• **Web page revision data**:
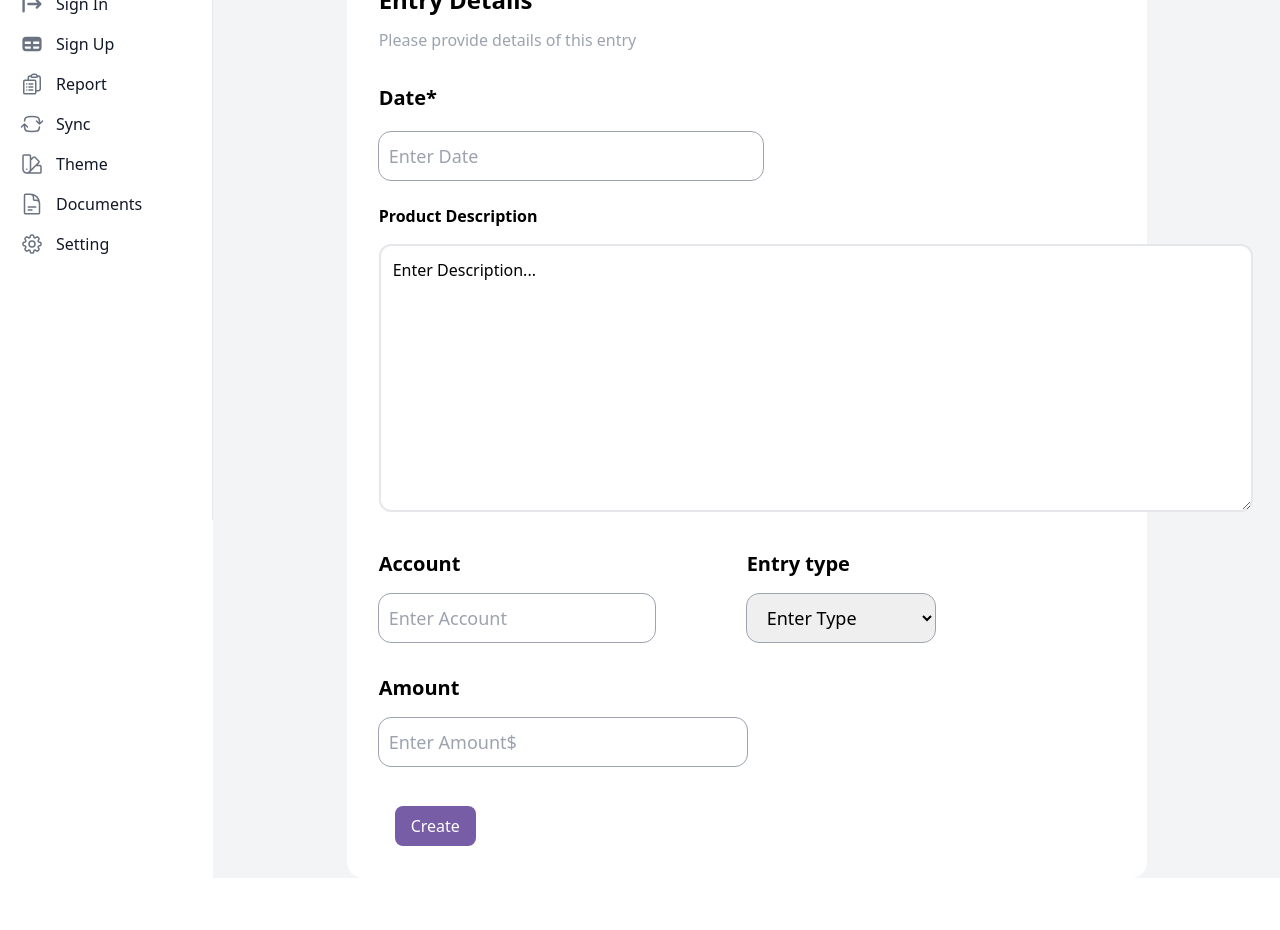
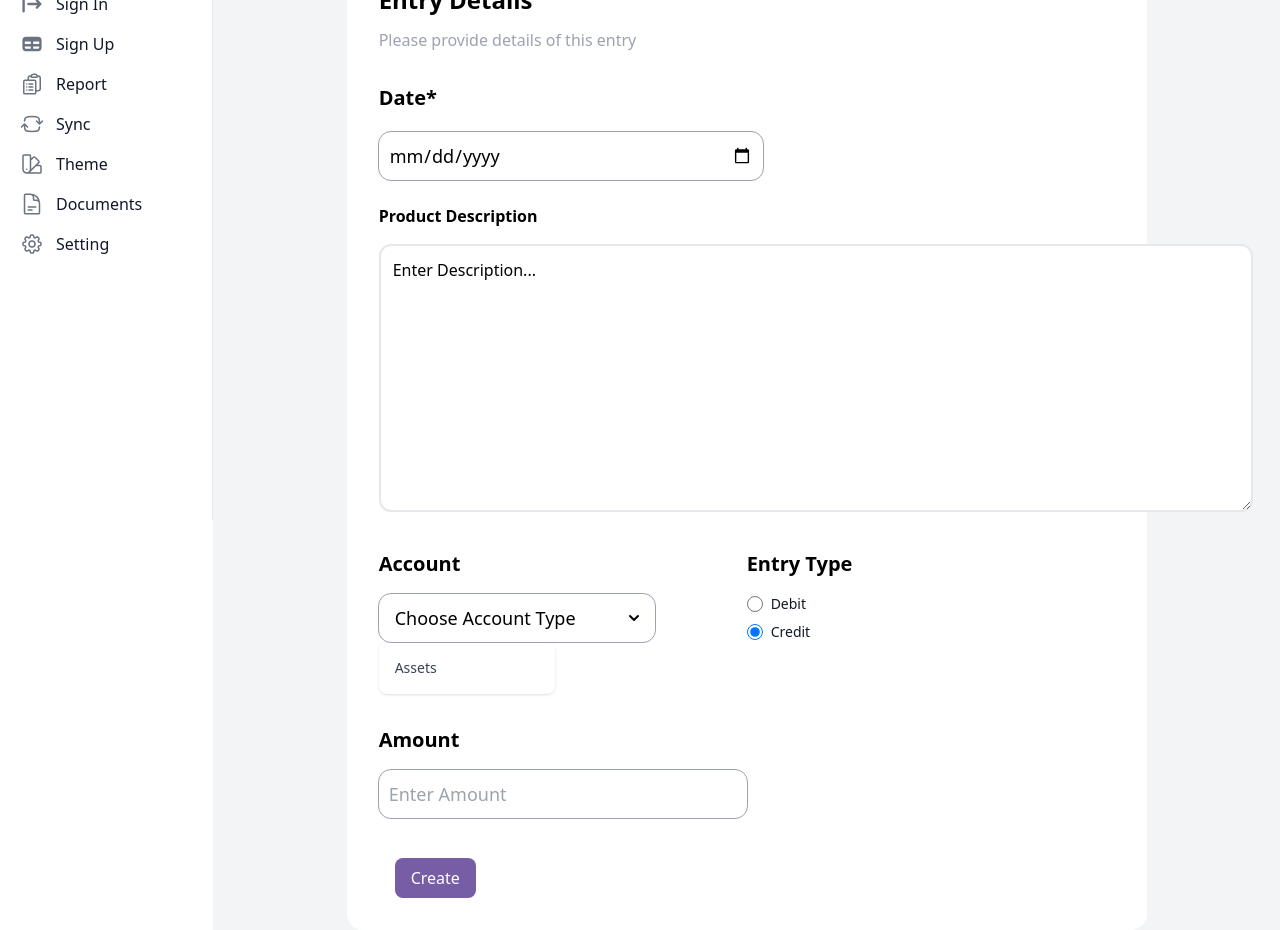
Before and after one commit to laveezah-noor/point-of-sale-terminal, a React (Create React App) app: page /newEntry in a window 1280 px wide. Shown: the part 280-1210 px from the top of the page. Before the commit the page ends 1158 px from the top, so only its background shows below. Built offline with nearby package versions, Linux system fonts and the light colour scheme.

Commit message:
entryPage functionality added

```diff
--- a/src/routes/newEntry-page.js
+++ b/src/routes/newEntry-page.js
@@ -1,7 +1,53 @@
-import React from 'react'
+import React, { useState } from 'react'
 
 export default function NewEntryPage() {
+  const [entry, setEntry] = useState({
+    date: '',
+    account:'',
+    type:'',
+    description: '',
+  });
+  const [date, setDate] = useState('');
+  const [description, setDescription] = useState('Enter Description...');
+  const [account, setAccount] = useState('');
+  const [accountList, setAccountList] = useState(["Assets"]);
+  const [entryType, setEntryType] = useState('');
+  const [amount, setAmount] = useState('');
+  const [isAccountHidden,setIsAccountHidden] = useState(false);
+  const toggleAccountDropdown = () =>{
+    setIsAccountHidden(!isAccountHidden)
+  }
+  const onClickDate = (item)=>{
+    setDate(item)
+    console.log(date);
+  }
+  const onClickDescription = (item)=>{
+    setDescription(item)
+    console.log(description);
+  }
+  const onClickAccount = (item)=>{
+    setAccount(item)
+    console.log(account);
+  }
+  const onClickEntry = (item)=>{
+    setEntryType(item)
+    console.log(entryType);
+  }
+  const onClickAmount = (item)=>{
+    setAmount(item)
+    console.log(amount);
+  }
+  const onCreate = ()=>{
+    setEntry({
+      date: date,
+      account: account,
+      description: description,
+      type: entryType,
+      amount: parseFloat(amount),
 
+    })
+    console.log(entry);
+  }
     return (
         <div class=" bg-gray-100">
             <div className='p-16 pb-5 flex justify-between '>
@@ -28,42 +74,74 @@ export default function NewEntryPage() {
                     <div class="flex">
                         <div class="w-3/4">
                             <p class="text-xl font-semibold">Date*</p>
-                            <input class="h-12 outline outline-1 outline-gray-400 text-lg pl-2.5 rounded-xl mt-5 w-96"
-                                type="text" placeholder="Enter Date" />
+                            <input class="h-12 outline outline-1 outline-gray-400 text-lg px-2.5 rounded-xl mt-5 w-96"
+                                type="date" placeholder="Enter Date" value={date}
+                                onChange={(e)=>onClickDate(e.target.value)} />
                         </div>
                        </div>
                 </div>
 
                 <div class="mt-6">
                     <p class="font-semibold">Product Description</p>
-                    <textarea rows='10' cols='90' className='border-2 p-3 mt-4 rounded-xl'>Enter Description...</textarea>
+                    <textarea rows='10' cols='90' className='border-2 p-3 mt-4 rounded-xl' onChange={(e)=>onClickDescription(e.target.value)}>{description}</textarea>
 
                     <div class="mt-8">
                         <div class="flex">
                             <div class="w-1/2">
                                 <p class="text-xl font-semibold">Account</p>
-                                <input class="h-12 w-3/4 outline outline-1 outline-gray-400 mt-4 text-lg pl-2.5 rounded-xl" type="email"
-                                    placeholder="Enter Account" />
+
+
+                                <button
+                                // class="text-white bg-blue-700 hover:bg-blue-800 focus:ring-4 focus:outline-none focus:ring-blue-300 font-medium rounded-lg text-sm px-5 py-2.5 text-center inline-flex items-center dark:bg-blue-600 dark:hover:bg-blue-700 dark:focus:ring-blue-800"
+                                className='h-12 w-3/4 mt-4 outline outline-1 outline-gray-400 text-lg px-4 rounded-xl justify-between font-small py-2.5 text-center inline-flex items-center'
+                                onClick={toggleAccountDropdown}
+                                type="button"> Choose Account Type
+                                <svg class="w-2.5 h-2.5 ml-2.5" aria-hidden="true" xmlns="http://www.w3.org/2000/svg" fill="none" viewBox="0 0 10 6">
+                                    <path stroke="currentColor" stroke-linecap="round" stroke-linejoin="round" stroke-width="2" d="m1 1 4 4 4-4"/>
+                                  </svg></button>
+                                {/* <!-- Dropdown menu --> */}
+                                <div id="dropdown" class={`z-10 bg-white divide-y divide-gray-100 rounded-lg shadow w-44  ${isAccountHidden ? 'hidden' : ''}`}>
+                                    <ul class="py-2 text-sm text-gray-700 " aria-labelledby="dropdownDefaultButton">
+                                      {accountList.map((item) => {
+                                      return<li>
+                                        <a onClick={()=>onClickAccount(item)}  class="block px-4 py-2 hover:bg-gray-100 dark:hover:bg-gray-500 dark:hover:text-white">{item}</a>
+                                      </li>
+                                      })}
+
+                                    </ul>
+                                </div>
+
                             </div>
                             <div className='w-1/2'>
-                                <p class="text-xl font-semibold">Entry type</p>
-                                <select class="h-12 mt-4 outline outline-1 outline-gray-400 text-lg px-4 rounded-xl">
-                                    <option value="volvo">Enter Type</option>
-                                    <option value="saab">xyz@gmail.com</option>
-                                    <option value="opel">abc@gmail.com</option>
-                                    <option value="audi">123@gmail.com</option>
-                                </select>
+                                <p class="text-xl font-semibold">Entry Type</p>
+                                <div class="flex items-center mt-4">
+                                  <input id="default-radio-1" type="radio" value="D" onClick={()=>onClickEntry('D')} name="default-radio" class="w-4 h-4 text-blue-600  focus:ring-blue-500 dark:focus:ring-blue-600 dark:ring-offset-gray-800 focus:ring-2 dark:bg-gray-700 dark:border-gray-600"/>
+                                  <label for="default-radio-1" class="ml-2 text-sm font-medium text-gray-900 ">Debit</label>
+                              </div>
+                              <div class="flex items-center mt-2">
+                                  <input checked id="default-radio-2" type="radio" value="C" onClick={()=>onClickEntry('C')} name="default-radio" class="w-4 h-4 text-blue-600  focus:ring-blue-500 dark:focus:ring-blue-600 dark:ring-offset-gray-800 focus:ring-2 dark:bg-gray-700 dark:border-gray-600"/>
+                                  <label for="default-radio-2" class="ml-2 text-sm font-medium text-gray-900 ">Credit</label>
+                              </div>
+                                {/* <select class="h-12 mt-4 outline outline-1 outline-gray-400 text-lg px-4 rounded-xl">
+                                    <option value="D">Debit</option>
+                                    <option value="C">Credit</option>
+                                </select> */}
                             </div>
                         </div>
                     </div>
                     <div className='mt-8'>
                         <p className='text-xl font-semibold'>Amount</p>
-                        <input class="h-12 outline outline-1 outline-gray-400 mt-4 text-lg pl-2.5 rounded-xl w-1/2" type="text"
-                            placeholder="Enter Amount$" />
+                        <input
+                        value={amount}
+                        onChange={(e)=>onClickAmount(e.target.value)}
+                        class="h-12 outline outline-1 outline-gray-400 mt-4 text-lg pl-2.5 rounded-xl w-1/2" type="text"
+                            placeholder="Enter Amount" />
                     </div>
                 </div>
                 <div class="mt-10">
-                    <button style={{ backgroundColor: "#775DA6" }} class="h-10 px-4 ml-4 rounded-lg text-white">Create
+                    <button
+                    onClick={()=>onCreate()}
+                    style={{ backgroundColor: "#775DA6" }} class="h-10 px-4 ml-4 rounded-lg text-white">Create
                         </button>
                 </div>
             </div>
```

• **Try it**: Omit the pictures and copy the records above exactly.

• **Answer for this exercise**:
Before and after one commit to laveezah-noor/point-of-sale-terminal, a React (Create React App) app: page /newEntry in a window 1280 px wide. Shown: the part 280-1210 px from the top of the page. Before the commit the page ends 1158 px from the top, so only its background shows below. Built offline with nearby package versions, Linux system fonts and the light colour scheme.

Commit message:
entryPage functionality added

```diff
--- a/src/routes/newEntry-page.js
+++ b/src/routes/newEntry-page.js
@@ -1,7 +1,53 @@
-import React from 'react'
+import React, { useState } from 'react'
 
 export default function NewEntryPage() {
+  const [entry, setEntry] = useState({
+    date: '',
+    account:'',
+    type:'',
+    description: '',
+  });
+  const [date, setDate] = useState('');
+  const [description, setDescription] = useState('Enter Description...');
+  const [account, setAccount] = useState('');
+  const [accountList, setAccountList] = useState(["Assets"]);
+  const [entryType, setEntryType] = useState('');
+  const [amount, setAmount] = useState('');
+  const [isAccountHidden,setIsAccountHidden] = useState(false);
+  const toggleAccountDropdown = () =>{
+    setIsAccountHidden(!isAccountHidden)
+  }
+  const onClickDate = (item)=>{
+    setDate(item)
+    console.log(date);
+  }
+  const onClickDescription = (item)=>{
+    setDescription(item)
+    console.log(description);
+  }
+  const onClickAccount = (item)=>{
+    setAccount(item)
+    console.log(account);
+  }
+  const onClickEntry = (item)=>{
+    setEntryType(item)
+    console.log(entryType);
+  }
+  const onClickAmount = (item)=>{
+    setAmount(item)
+    console.log(amount);
+  }
+  const onCreate = ()=>{
+    setEntry({
+      date: date,
+      account: account,
+      description: description,
+      type: entryType,
+      amount: parseFloat(amount),
 
+    })
+    console.log(entry);
+  }
     return (
         <div class=" bg-gray-100">
             <div className='p-16 pb-5 flex justify-between '>
@@ -28,42 +74,74 @@ export default function NewEntryPage() {
                     <div class="flex">
                         <div class="w-3/4">
                             <p class="text-xl font-semibold">Date*</p>
-                            <input class="h-12 outline outline-1 outline-gray-400 text-lg pl-2.5 rounded-xl mt-5 w-96"
-                                type="text" placeholder="Enter Date" />
+                            <input class="h-12 outline outline-1 outline-gray-400 text-lg px-2.5 rounded-xl mt-5 w-96"
+                                type="date" placeholder="Enter Date" value={date}
+                                onChange={(e)=>onClickDate(e.target.value)} />
                         </div>
                        </div>
                 </div>
 
                 <div class="mt-6">
                     <p class="font-semibold">Product Description</p>
-                    <textarea rows='10' cols='90' className='border-2 p-3 mt-4 rounded-xl'>Enter Description...</textarea>
+                    <textarea rows='10' cols='90' className='border-2 p-3 mt-4 rounded-xl' onChange={(e)=>onClickDescription(e.target.value)}>{description}</textarea>
 
                     <div class="mt-8">
                         <div class="flex">
                             <div class="w-1/2">
                                 <p class="text-xl font-semibold">Account</p>
-                                <input class="h-12 w-3/4 outline outline-1 outline-gray-400 mt-4 text-lg pl-2.5 rounded-xl" type="email"
-                                    placeholder="Enter Account" />
+
+
+                                <button
+                                // class="text-white bg-blue-700 hover:bg-blue-800 focus:ring-4 focus:outline-none focus:ring-blue-300 font-medium rounded-lg text-sm px-5 py-2.5 text-center inline-flex items-center dark:bg-blue-600 dark:hover:bg-blue-700 dark:focus:ring-blue-800"
+                                className='h-12 w-3/4 mt-4 outline outline-1 outline-gray-400 text-lg px-4 rounded-xl justify-between font-small py-2.5 text-center inline-flex items-center'
+                                onClick={toggleAccountDropdown}
+                                type="button"> Choose Account Type
+                                <svg class="w-2.5 h-2.5 ml-2.5" aria-hidden="true" xmlns="http://www.w3.org/2000/svg" fill="none" viewBox="0 0 10 6">
+                                    <path stroke="currentColor" stroke-linecap="round" stroke-linejoin="round" stroke-width="2" d="m1 1 4 4 4-4"/>
+                                  </svg></button>
+                                {/* <!-- Dropdown menu --> */}
+                                <div id="dropdown" class={`z-10 bg-white divide-y divide-gray-100 rounded-lg shadow w-44  ${isAccountHidden ? 'hidden' : ''}`}>
+                                    <ul class="py-2 text-sm text-gray-700 " aria-labelledby="dropdownDefaultButton">
+                                      {accountList.map((item) => {
+                                      return<li>
+                                        <a onClick={()=>onClickAccount(item)}  class="block px-4 py-2 hover:bg-gray-100 dark:hover:bg-gray-500 dark:hover:text-white">{item}</a>
+                                      </li>
+                                      })}
+
+                                    </ul>
+                                </div>
+
                             </div>
                             <div className='w-1/2'>
-                                <p class="text-xl font-semibold">Entry type</p>
-                                <select class="h-12 mt-4 outline outline-1 outline-gray-400 text-lg px-4 rounded-xl">
-                                    <option value="volvo">Enter Type</option>
-                                    <option value="saab">xyz@gmail.com</option>
-                                    <option value="opel">abc@gmail.com</option>
-                                    <option value="audi">123@gmail.com</option>
-                                </select>
+                                <p class="text-xl font-semibold">Entry Type</p>
+                                <div class="flex items-center mt-4">
+                                  <input id="default-radio-1" type="radio" value="D" onClick={()=>onClickEntry('D')} name="default-radio" class="w-4 h-4 text-blue-600  focus:ring-blue-500 dark:focus:ring-blue-600 dark:ring-offset-gray-800 focus:ring-2 dark:bg-gray-700 dark:border-gray-600"/>
+                                  <label for="default-radio-1" class="ml-2 text-sm font-medium text-gray-900 ">Debit</label>
+                              </div>
+                              <div class="flex items-center mt-2">
+                                  <input checked id="default-radio-2" type="radio" value="C" onClick={()=>onClickEntry('C')} name="default-radio" class="w-4 h-4 text-blue-600  focus:ring-blue-500 dark:focus:ring-blue-600 dark:ring-offset-gray-800 focus:ring-2 dark:bg-gray-700 dark:border-gray-600"/>
+                                  <label for="default-radio-2" class="ml-2 text-sm font-medium text-gray-900 ">Credit</label>
+                              </div>
+                                {/* <select class="h-12 mt-4 outline outline-1 outline-gray-400 text-lg px-4 rounded-xl">
+                                    <option value="D">Debit</option>
+                                    <option value="C">Credit</option>
+                                </select> */}
                             </div>
                         </div>
                     </div>
                     <div className='mt-8'>
                         <p className='text-xl font-semibold'>Amount</p>
-                        <input class="h-12 outline outline-1 outline-gray-400 mt-4 text-lg pl-2.5 rounded-xl w-1/2" type="text"
-                            placeholder="Enter Amount$" />
+                        <input
+                        value={amount}
+                        onChange={(e)=>onClickAmount(e.target.value)}
+                        class="h-12 outline outline-1 outline-gray-400 mt-4 text-lg pl-2.5 rounded-xl w-1/2" type="text"
+                            placeholder="Enter Amount" />
                     </div>
                 </div>
                 <div class="mt-10">
-                    <button style={{ backgroundColor: "#775DA6" }} class="h-10 px-4 ml-4 rounded-lg text-white">Create
+                    <button
+                    onClick={()=>onCreate()}
+                    style={{ backgroundColor: "#775DA6" }} class="h-10 px-4 ml-4 rounded-lg text-white">Create
                         </button>
                 </div>
             </div>
```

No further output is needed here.